Sexting and Nudes... What You Need to Know as a Parent

Online Safety
By
Cyber Dive
Nov 8, 2021
8 min read

Sexting has become a regular occurrence among teenagers. According to a pediatrics study performed by the American Medical Association, at least one in four teens admit to sexting. In case you aren't sure what classifies as sexting, it's the act of sending sexually explicit photos or messages over text or through direct messages on social media platforms. Teens might think that it's all fun and games at the moment, but once they send a nude photo out, there's no going back.

Oftentimes, when parents talk to their children about sending nudes they simply tell them not to. But with 25% of teens engaging in it, maybe it's time we take a different approach. Talk with them about the different forms of sexting, how they can be in trouble even if the photo isn't of them and what the consequences would be if they were to get caught. It's important that parents teach their children the consequences of sexting (and what it really means) before they potentially find out the hard way! For some insight on what this conversation could look like, read on.

Why are teens sexting?

A big reason why teenagers take part in sexting is peer pressure. Maybe their friends have sent nude photos before or maybe their 15-year-old boyfriend of 2 months (who clearly knows best) is sending them photos and asking for some in return. They might even see it as some right of passage, glamorized by celebrities who increase their Instagram following by 100,000 every time a nude photo is leaked.

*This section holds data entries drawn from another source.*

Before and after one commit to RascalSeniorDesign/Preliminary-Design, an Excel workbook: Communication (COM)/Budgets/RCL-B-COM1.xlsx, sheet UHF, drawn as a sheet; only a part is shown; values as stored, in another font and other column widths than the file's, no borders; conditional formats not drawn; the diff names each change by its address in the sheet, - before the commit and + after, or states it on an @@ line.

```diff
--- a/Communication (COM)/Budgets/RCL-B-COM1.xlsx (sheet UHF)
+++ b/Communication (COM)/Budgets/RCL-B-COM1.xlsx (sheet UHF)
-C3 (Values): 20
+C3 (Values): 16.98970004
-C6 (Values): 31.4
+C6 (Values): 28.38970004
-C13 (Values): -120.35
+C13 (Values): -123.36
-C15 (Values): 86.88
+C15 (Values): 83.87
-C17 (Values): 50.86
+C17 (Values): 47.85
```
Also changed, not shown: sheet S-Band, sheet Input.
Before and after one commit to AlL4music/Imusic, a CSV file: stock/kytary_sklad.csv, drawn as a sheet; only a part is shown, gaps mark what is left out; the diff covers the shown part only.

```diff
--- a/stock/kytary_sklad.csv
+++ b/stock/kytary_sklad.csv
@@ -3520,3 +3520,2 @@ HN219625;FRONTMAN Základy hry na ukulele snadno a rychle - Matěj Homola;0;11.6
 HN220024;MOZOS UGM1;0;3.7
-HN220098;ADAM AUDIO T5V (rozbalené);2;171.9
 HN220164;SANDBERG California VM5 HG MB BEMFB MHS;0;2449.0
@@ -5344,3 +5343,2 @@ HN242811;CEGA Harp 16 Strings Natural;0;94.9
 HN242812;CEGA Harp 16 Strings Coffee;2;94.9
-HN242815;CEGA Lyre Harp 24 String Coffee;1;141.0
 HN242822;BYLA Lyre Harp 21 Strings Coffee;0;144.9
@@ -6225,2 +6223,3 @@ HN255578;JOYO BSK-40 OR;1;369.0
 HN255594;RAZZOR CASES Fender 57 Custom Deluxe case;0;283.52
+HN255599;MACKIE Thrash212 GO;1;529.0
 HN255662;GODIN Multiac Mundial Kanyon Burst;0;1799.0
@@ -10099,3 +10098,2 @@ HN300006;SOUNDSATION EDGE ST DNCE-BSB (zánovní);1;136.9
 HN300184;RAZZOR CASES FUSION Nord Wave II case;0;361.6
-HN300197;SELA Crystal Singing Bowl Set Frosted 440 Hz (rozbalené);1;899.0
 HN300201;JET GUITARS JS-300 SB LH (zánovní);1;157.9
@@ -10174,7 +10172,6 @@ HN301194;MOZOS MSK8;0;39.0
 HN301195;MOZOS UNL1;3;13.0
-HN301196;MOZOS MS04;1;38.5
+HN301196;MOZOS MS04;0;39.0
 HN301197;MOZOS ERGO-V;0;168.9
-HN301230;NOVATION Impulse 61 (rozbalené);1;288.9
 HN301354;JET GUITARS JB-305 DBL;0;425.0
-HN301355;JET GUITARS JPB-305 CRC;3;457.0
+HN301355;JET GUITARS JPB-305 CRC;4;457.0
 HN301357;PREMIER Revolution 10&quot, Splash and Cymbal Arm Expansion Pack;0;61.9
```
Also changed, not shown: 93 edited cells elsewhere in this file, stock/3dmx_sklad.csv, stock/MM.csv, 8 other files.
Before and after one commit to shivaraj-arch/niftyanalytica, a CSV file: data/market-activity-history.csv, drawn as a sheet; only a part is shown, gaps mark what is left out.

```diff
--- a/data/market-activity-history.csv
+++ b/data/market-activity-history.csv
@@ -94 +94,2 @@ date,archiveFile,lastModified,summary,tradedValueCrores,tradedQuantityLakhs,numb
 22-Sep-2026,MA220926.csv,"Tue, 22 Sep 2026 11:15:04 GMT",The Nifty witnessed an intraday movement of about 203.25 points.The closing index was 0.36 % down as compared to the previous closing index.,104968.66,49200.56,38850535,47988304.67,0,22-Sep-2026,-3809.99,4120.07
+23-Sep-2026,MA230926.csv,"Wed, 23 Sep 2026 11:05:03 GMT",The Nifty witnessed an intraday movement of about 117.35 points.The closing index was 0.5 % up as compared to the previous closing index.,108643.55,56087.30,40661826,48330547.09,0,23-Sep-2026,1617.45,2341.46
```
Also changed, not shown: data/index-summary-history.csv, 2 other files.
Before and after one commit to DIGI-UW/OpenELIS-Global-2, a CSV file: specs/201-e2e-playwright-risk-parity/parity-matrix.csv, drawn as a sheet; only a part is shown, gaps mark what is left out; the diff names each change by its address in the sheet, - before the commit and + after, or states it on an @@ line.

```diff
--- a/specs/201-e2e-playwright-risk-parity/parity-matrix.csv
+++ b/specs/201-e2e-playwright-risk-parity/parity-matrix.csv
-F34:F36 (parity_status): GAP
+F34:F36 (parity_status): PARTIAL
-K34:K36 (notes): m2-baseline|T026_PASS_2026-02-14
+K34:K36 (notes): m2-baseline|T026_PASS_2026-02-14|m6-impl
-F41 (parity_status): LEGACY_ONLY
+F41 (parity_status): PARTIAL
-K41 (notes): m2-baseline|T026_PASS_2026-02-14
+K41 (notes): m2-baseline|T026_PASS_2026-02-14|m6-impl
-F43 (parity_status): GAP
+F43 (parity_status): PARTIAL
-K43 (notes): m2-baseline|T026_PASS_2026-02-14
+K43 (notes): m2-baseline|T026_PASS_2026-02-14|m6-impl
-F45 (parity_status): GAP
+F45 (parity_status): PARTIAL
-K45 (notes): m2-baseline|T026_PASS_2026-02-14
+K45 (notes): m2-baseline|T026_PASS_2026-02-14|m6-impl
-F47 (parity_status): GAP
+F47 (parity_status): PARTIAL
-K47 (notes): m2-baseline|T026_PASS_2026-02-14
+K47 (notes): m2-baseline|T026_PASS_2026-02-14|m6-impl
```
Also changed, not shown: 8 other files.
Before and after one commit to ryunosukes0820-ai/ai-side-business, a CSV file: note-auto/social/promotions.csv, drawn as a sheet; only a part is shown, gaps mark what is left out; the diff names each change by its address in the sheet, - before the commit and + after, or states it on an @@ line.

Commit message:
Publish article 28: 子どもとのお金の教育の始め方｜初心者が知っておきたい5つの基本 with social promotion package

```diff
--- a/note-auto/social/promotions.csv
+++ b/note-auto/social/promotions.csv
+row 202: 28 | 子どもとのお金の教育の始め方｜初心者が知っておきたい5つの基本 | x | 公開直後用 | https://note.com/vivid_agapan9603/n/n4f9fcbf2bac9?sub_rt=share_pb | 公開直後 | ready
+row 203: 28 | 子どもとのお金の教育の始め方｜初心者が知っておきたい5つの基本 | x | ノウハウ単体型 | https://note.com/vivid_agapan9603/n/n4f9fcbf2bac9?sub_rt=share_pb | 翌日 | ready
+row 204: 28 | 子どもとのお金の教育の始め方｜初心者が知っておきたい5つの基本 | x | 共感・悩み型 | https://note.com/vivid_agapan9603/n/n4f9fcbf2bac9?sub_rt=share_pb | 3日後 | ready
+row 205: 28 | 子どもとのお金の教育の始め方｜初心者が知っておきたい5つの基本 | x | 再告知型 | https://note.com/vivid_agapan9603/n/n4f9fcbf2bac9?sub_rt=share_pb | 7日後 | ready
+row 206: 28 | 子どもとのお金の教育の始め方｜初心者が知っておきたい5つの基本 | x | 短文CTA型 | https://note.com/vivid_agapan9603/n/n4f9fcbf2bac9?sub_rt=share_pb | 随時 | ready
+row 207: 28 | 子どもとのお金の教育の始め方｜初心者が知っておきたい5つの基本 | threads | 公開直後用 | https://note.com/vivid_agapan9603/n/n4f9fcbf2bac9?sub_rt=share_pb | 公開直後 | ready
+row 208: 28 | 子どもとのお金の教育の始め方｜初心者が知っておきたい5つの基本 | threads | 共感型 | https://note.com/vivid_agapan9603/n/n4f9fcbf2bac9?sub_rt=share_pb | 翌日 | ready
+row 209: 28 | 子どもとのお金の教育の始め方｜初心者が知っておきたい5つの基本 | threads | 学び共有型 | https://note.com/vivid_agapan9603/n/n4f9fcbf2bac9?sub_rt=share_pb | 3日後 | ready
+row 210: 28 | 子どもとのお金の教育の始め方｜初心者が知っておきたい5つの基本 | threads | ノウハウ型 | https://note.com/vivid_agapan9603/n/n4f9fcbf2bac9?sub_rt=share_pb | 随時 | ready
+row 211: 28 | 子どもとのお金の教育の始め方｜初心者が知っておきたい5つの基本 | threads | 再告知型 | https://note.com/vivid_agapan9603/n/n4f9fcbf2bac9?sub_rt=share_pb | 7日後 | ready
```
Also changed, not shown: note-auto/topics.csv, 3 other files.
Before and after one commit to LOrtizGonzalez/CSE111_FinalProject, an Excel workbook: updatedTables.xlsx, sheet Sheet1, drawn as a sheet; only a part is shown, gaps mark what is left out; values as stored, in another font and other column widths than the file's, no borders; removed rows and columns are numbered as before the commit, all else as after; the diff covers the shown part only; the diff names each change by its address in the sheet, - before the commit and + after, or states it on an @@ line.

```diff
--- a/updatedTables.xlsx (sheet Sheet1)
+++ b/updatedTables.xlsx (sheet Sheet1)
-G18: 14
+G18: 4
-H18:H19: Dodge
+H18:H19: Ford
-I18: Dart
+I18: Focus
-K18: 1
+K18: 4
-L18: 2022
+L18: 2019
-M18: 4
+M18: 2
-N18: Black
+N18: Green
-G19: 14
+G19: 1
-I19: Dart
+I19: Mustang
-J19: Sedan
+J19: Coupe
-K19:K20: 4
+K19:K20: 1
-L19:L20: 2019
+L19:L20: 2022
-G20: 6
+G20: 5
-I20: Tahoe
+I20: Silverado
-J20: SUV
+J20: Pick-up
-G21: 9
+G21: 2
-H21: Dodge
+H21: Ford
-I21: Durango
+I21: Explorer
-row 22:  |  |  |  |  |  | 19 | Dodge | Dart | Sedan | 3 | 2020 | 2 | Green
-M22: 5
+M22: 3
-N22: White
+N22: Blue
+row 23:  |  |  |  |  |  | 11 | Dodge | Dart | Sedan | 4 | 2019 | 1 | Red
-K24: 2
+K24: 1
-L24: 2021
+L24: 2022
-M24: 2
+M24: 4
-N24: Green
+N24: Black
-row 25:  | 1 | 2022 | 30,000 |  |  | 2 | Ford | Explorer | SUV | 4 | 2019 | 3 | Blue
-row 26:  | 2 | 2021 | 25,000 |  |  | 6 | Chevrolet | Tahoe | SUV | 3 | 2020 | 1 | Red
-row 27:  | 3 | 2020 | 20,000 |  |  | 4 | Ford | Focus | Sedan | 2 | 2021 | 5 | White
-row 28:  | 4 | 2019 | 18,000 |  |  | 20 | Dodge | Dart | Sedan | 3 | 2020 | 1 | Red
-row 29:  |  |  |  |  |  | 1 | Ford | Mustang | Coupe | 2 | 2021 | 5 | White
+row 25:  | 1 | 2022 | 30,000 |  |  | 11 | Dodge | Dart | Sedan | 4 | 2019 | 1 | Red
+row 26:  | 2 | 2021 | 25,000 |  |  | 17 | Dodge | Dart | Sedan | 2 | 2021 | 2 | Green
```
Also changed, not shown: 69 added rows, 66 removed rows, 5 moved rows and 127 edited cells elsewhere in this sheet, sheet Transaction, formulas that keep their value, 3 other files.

Not to mention, technology has made it easier than ever to send nude photos. With apps like Snapchat and the disappearing message feature in Instagram, teens feel more inclined to send provocative content because they think, "it goes away after 5 seconds" or "I would know if they screen shotted it".  They neglect the fact that even if they only meant for that one person to see it, once they press send it's out of their control.

Whether they're motivated by peer pressure or are unaware of the serious consequences, their motive overpowers any fear of legal punishment or thought of future regret.

Legal Consequences of Sexting

What teens (or anyone under the age of 18) often forget when sexting is that they are in the possession and/or distributing child pornography. The legal consequences vary state-by-state as some have laws in place specifically for minors while others charge minors and adults the same.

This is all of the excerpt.